▶ _What you should do_: Your answer should be the full set of records, printed exactly as they stand.

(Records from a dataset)
━━━━━━━━━━━━━━━━━━━━

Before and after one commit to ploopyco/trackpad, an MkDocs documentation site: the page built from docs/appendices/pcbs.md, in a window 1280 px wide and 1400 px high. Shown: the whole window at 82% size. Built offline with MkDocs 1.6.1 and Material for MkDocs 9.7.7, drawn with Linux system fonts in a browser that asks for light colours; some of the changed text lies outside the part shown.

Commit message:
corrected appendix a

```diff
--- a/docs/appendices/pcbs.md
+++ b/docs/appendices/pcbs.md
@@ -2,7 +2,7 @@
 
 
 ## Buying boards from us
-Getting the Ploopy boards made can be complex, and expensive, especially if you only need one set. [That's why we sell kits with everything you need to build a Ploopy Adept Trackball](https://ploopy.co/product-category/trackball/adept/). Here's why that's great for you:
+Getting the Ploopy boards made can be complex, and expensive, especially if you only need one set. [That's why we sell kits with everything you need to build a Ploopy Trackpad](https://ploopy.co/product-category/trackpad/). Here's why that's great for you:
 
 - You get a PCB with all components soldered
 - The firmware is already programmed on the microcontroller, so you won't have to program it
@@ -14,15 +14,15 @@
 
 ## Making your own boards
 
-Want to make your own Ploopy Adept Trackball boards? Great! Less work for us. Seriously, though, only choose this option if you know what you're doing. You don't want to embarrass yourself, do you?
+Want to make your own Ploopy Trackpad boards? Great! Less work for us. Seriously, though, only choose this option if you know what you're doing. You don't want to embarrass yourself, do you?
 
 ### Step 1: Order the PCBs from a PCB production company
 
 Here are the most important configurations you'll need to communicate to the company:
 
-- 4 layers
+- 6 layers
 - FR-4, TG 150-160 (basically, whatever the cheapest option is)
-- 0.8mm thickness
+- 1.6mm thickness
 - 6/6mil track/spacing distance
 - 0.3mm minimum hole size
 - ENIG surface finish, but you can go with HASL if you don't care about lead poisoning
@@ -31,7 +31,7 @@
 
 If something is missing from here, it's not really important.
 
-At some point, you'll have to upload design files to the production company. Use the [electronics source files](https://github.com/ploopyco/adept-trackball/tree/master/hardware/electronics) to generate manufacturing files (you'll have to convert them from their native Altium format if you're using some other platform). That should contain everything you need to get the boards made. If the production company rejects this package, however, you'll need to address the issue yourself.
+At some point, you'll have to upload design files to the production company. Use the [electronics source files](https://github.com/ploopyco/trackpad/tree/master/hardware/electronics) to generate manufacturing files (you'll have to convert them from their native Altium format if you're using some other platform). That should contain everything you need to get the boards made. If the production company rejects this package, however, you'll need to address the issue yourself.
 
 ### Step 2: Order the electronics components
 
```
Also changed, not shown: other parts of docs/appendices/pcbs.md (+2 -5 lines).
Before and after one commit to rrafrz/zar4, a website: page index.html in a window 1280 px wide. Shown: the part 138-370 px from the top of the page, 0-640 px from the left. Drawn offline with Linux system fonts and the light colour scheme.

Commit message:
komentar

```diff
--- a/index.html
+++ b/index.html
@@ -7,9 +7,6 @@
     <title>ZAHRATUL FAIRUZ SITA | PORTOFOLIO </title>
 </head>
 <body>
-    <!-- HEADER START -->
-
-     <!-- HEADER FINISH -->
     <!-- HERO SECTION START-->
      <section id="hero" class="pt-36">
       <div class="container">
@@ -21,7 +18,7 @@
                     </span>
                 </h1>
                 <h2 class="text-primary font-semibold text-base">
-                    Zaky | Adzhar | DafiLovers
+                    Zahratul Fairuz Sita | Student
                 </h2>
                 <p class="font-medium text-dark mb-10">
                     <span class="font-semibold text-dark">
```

━━━━━━━━━━━━━━━━━━━━

▶ _Task result_:
Before and after one commit to ploopyco/trackpad, an MkDocs documentation site: the page built from docs/appendices/pcbs.md, in a window 1280 px wide and 1400 px high. Shown: the whole window at 82% size. Built offline with MkDocs 1.6.1 and Material for MkDocs 9.7.7, drawn with Linux system fonts in a browser that asks for light colours; some of the changed text lies outside the part shown.

Commit message:
corrected appendix a

```diff
--- a/docs/appendices/pcbs.md
+++ b/docs/appendices/pcbs.md
@@ -2,7 +2,7 @@
 
 
 ## Buying boards from us
-Getting the Ploopy boards made can be complex, and expensive, especially if you only need one set. [That's why we sell kits with everything you need to build a Ploopy Adept Trackball](https://ploopy.co/product-category/trackball/adept/). Here's why that's great for you:
+Getting the Ploopy boards made can be complex, and expensive, especially if you only need one set. [That's why we sell kits with everything you need to build a Ploopy Trackpad](https://ploopy.co/product-category/trackpad/). Here's why that's great for you:
 
 - You get a PCB with all components soldered
 - The firmware is already programmed on the microcontroller, so you won't have to program it
@@ -14,15 +14,15 @@
 
 ## Making your own boards
 
-Want to make your own Ploopy Adept Trackball boards? Great! Less work for us. Seriously, though, only choose this option if you know what you're doing. You don't want to embarrass yourself, do you?
+Want to make your own Ploopy Trackpad boards? Great! Less work for us. Seriously, though, only choose this option if you know what you're doing. You don't want to embarrass yourself, do you?
 
 ### Step 1: Order the PCBs from a PCB production company
 
 Here are the most important configurations you'll need to communicate to the company:
 
-- 4 layers
+- 6 layers
 - FR-4, TG 150-160 (basically, whatever the cheapest option is)
-- 0.8mm thickness
+- 1.6mm thickness
 - 6/6mil track/spacing distance
 - 0.3mm minimum hole size
 - ENIG surface finish, but you can go with HASL if you don't care about lead poisoning
@@ -31,7 +31,7 @@
 
 If something is missing from here, it's not really important.
 
-At some point, you'll have to upload design files to the production company. Use the [electronics source files](https://github.com/ploopyco/adept-trackball/tree/master/hardware/electronics) to generate manufacturing files (you'll have to convert them from their native Altium format if you're using some other platform). That should contain everything you need to get the boards made. If the production company rejects this package, however, you'll need to address the issue yourself.
+At some point, you'll have to upload design files to the production company. Use the [electronics source files](https://github.com/ploopyco/trackpad/tree/master/hardware/electronics) to generate manufacturing files (you'll have to convert them from their native Altium format if you're using some other platform). That should contain everything you need to get the boards made. If the production company rejects this package, however, you'll need to address the issue yourself.
 
 ### Step 2: Order the electronics components
 
```
Also changed, not shown: other parts of docs/appendices/pcbs.md (+2 -5 lines).
Before and after one commit to rrafrz/zar4, a website: page index.html in a window 1280 px wide. Shown: the part 138-370 px from the top of the page, 0-640 px from the left. Drawn offline with Linux system fonts and the light colour scheme.

Commit message:
komentar

```diff
--- a/index.html
+++ b/index.html
@@ -7,9 +7,6 @@
     <title>ZAHRATUL FAIRUZ SITA | PORTOFOLIO </title>
 </head>
 <body>
-    <!-- HEADER START -->
-
-     <!-- HEADER FINISH -->
     <!-- HERO SECTION START-->
      <section id="hero" class="pt-36">
       <div class="container">
@@ -21,7 +18,7 @@
                     </span>
                 </h1>
                 <h2 class="text-primary font-semibold text-base">
-                    Zaky | Adzhar | DafiLovers
+                    Zahratul Fairuz Sita | Student
                 </h2>
                 <p class="font-medium text-dark mb-10">
                     <span class="font-semibold text-dark">
```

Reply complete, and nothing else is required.